To the Point: Brand Slammed?
3. Act fast on the site where it started
If you need to respond, do it now, in the venue where the situation started. Slow reactions are bad reactions. Things move at lightning speed on Web 2.0, and you don’t want something to spiral out of control before you get in a response. It’s OK if you don’t have all the answers or every piece of needed information — just be transparent about it. “I’m really concerned with this and am looking into it” is better than radio silence. “I’m concerned our staff said that to you and am finding out what happened so I can give you the response you deserve” is better than nothing. Domino’s was right to respond to the video on YouTube — and to put spokespeople out there wherever it was getting airtime. By responding to a tweet on Twitter, you ensure rapid communication as well as achieve the potential to keep the controversy within the community in question. (Hence achieving a tempest in a twitterpot.)
4. Be honest, transparent, friendly and nondefensive
This is key. If there is misinformation out there, correct it in a helpful, noncombative way. My organization’s own crisis communications plan (hope you have one, too) sets out the following principles if we’ve made a mistake:
- Be sincerely apologetic if we’ve done wrong.
- Take responsibility.
- Err on the side of open, frequent communication.
- Be absolutely honest.
- Ensure what we say is accurate — if we’re not sure, say we’re not sure.
- Do all we can to fix problems and mitigate harm.
- Say what we’re doing to ensure it doesn’t happen again. This one is especially important.
5. Remember, it is a conversation
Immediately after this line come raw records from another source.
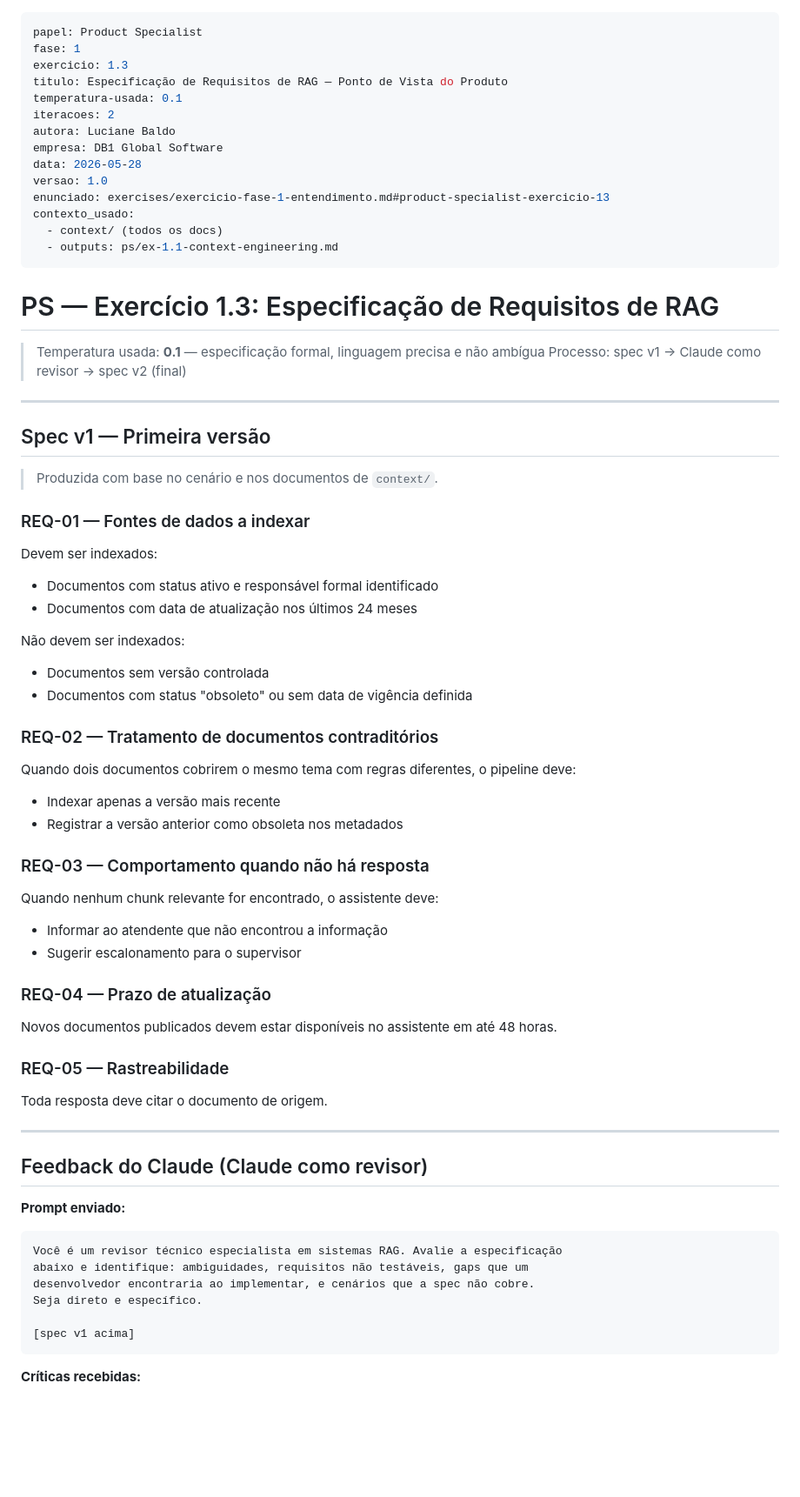
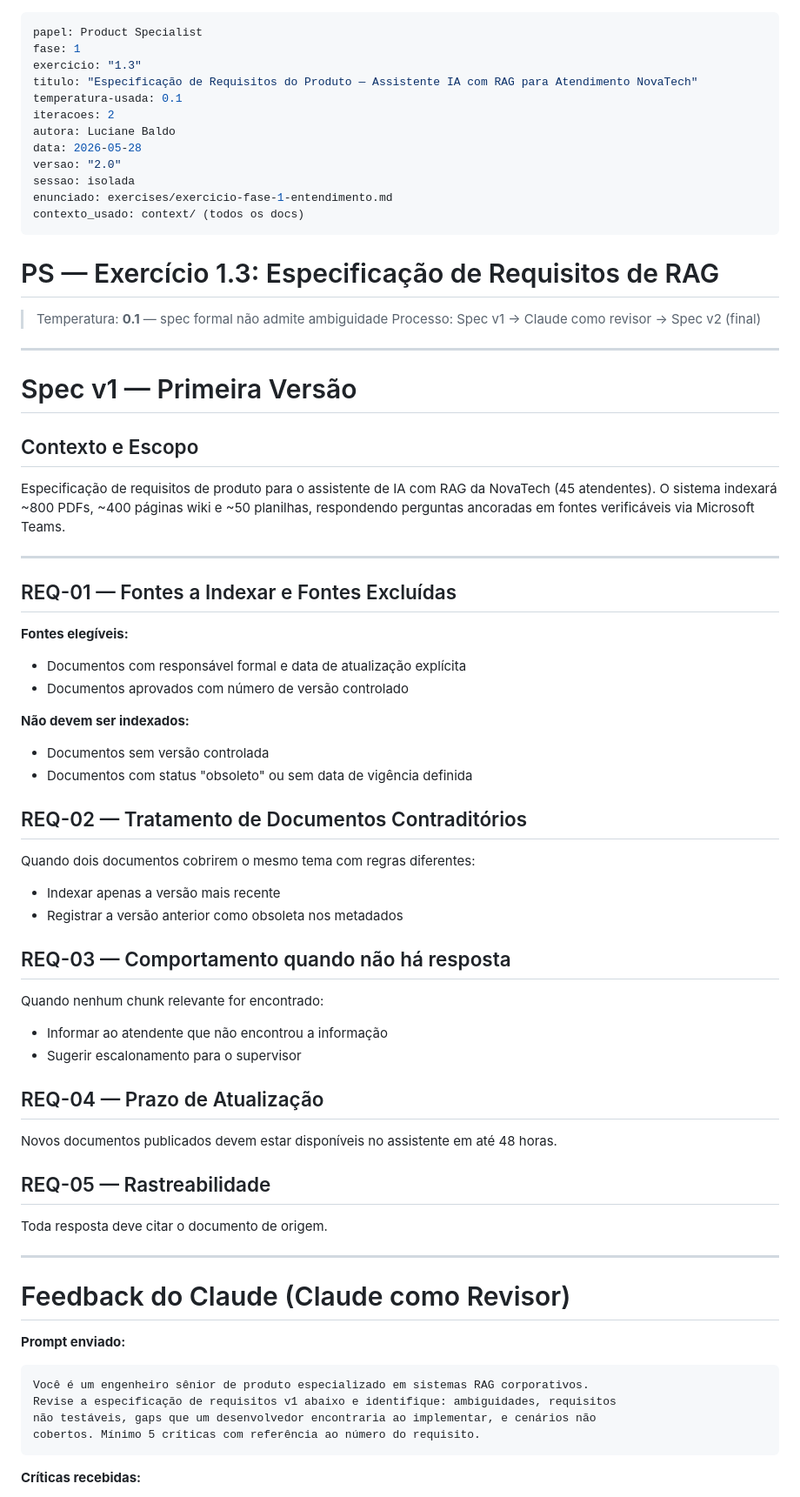
Before and after one commit to luciane1908/dgs-ai-first, a Markdown page: deliverables/ps/ex-1.3-requisitos-rag.md, the part around one of its changes. Shown at 87% size. Drawn GitHub-style; blank space fills up the shorter version.

````diff
--- a/deliverables/ps/ex-1.3-requisitos-rag.md
+++ b/deliverables/ps/ex-1.3-requisitos-rag.md
@@ -1,73 +1,73 @@
 ---
 papel: Product Specialist
 fase: 1
-exercicio: 1.3
-titulo: Especificação de Requisitos de RAG — Ponto de Vista do Produto
+exercicio: "1.3"
+titulo: "Especificação de Requisitos do Produto — Assistente IA com RAG para Atendimento NovaTech"
 temperatura-usada: 0.1
 iteracoes: 2
 autora: Luciane Baldo
-empresa: DB1 Global Software
 data: 2026-05-28
-versao: 1.0
-enunciado: exercises/exercicio-fase-1-entendimento.md#product-specialist-exercicio-13
-contexto_usado:
-  - context/ (todos os docs)
-  - outputs: ps/ex-1.1-context-engineering.md
+versao: "2.0"
+sessao: isolada
+enunciado: exercises/exercicio-fase-1-entendimento.md
+contexto_usado: context/ (todos os docs)
 ---
 
 # PS — Exercício 1.3: Especificação de Requisitos de RAG
 
-> Temperatura usada: **0.1** — especificação formal, linguagem precisa e não ambígua
-> Processo: spec v1 → Claude como revisor → spec v2 (final)
+> Temperatura: **0.1** — spec formal não admite ambiguidade
+> Processo: Spec v1 → Claude como revisor → Spec v2 (final)
 
 ---
 
-## Spec v1 — Primeira versão
+# Spec v1 — Primeira Versão
 
-> Produzida com base no cenário e nos documentos de `context/`.
+## Contexto e Escopo
 
-### REQ-01 — Fontes de dados a indexar
+Especificação de requisitos de produto para o assistente de IA com RAG da NovaTech (45 atendentes). O sistema indexará ~800 PDFs, ~400 páginas wiki e ~50 planilhas, respondendo perguntas ancoradas em fontes verificáveis via Microsoft Teams.
 
-Devem ser indexados:
-- Documentos com status ativo e responsável formal identificado
-- Documentos com data de atualização nos últimos 24 meses
+---
 
-Não devem ser indexados:
+## REQ-01 — Fontes a Indexar e Fontes Excluídas
+
+**Fontes elegíveis:**
+- Documentos com responsável formal e data de atualização explícita
+- Documentos aprovados com número de versão controlado
+
+**Não devem ser indexados:**
 - Documentos sem versão controlada
 - Documentos com status "obsoleto" ou sem data de vigência definida
 
-### REQ-02 — Tratamento de documentos contraditórios
+## REQ-02 — Tratamento de Documentos Contraditórios
 
-Quando dois documentos cobrirem o mesmo tema com regras diferentes, o pipeline deve:
+Quando dois documentos cobrirem o mesmo tema com regras diferentes:
 - Indexar apenas a versão mais recente
 - Registrar a versão anterior como obsoleta nos metadados
 
-### REQ-03 — Comportamento quando não há resposta
+## REQ-03 — Comportamento quando não há resposta
 
-Quando nenhum chunk relevante for encontrado, o assistente deve:
+Quando nenhum chunk relevante for encontrado:
 - Informar ao atendente que não encontrou a informação
 - Sugerir escalonamento para o supervisor
 
-### REQ-04 — Prazo de atualização
+## REQ-04 — Prazo de Atualização
 
 Novos documentos publicados devem estar disponíveis no assistente em até 48 horas.
 
-### REQ-05 — Rastreabilidade
+## REQ-05 — Rastreabilidade
 
 Toda resposta deve citar o documento de origem.
 
 ---
 
-## Feedback do Claude (Claude como revisor)
+# Feedback do Claude (Claude como Revisor)
 
 **Prompt enviado:**
 ```
-Você é um revisor técnico especialista em sistemas RAG. Avalie a especificação
-abaixo e identifique: ambiguidades, requisitos não testáveis, gaps que um
-desenvolvedor encontraria ao implementar, e cenários que a spec não cobre.
-Seja direto e específico.
-
-[spec v1 acima]
+Você é um engenheiro sênior de produto especializado em sistemas RAG corporativos.
+Revise a especificação de requisitos v1 abaixo e identifique: ambiguidades, requisitos
+não testáveis, gaps que um desenvolvedor encontraria ao implementar, e cenários não
+cobertos. Mínimo 5 críticas com referência ao número do requisito.
 ```
 
 **Críticas recebidas:**
````
Also changed, not shown: other parts of deliverables/ps/ex-1.3-requisitos-rag.md (+154 -85 lines).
This isn’t a monologue by the critic or by you. Nor is it a war. It’s a conversation. When you respond, be open to reactions, and answer questions. You can’t post one response and call it a day; you need to keep tabs on the situation and participate in the ongoing conversation. FS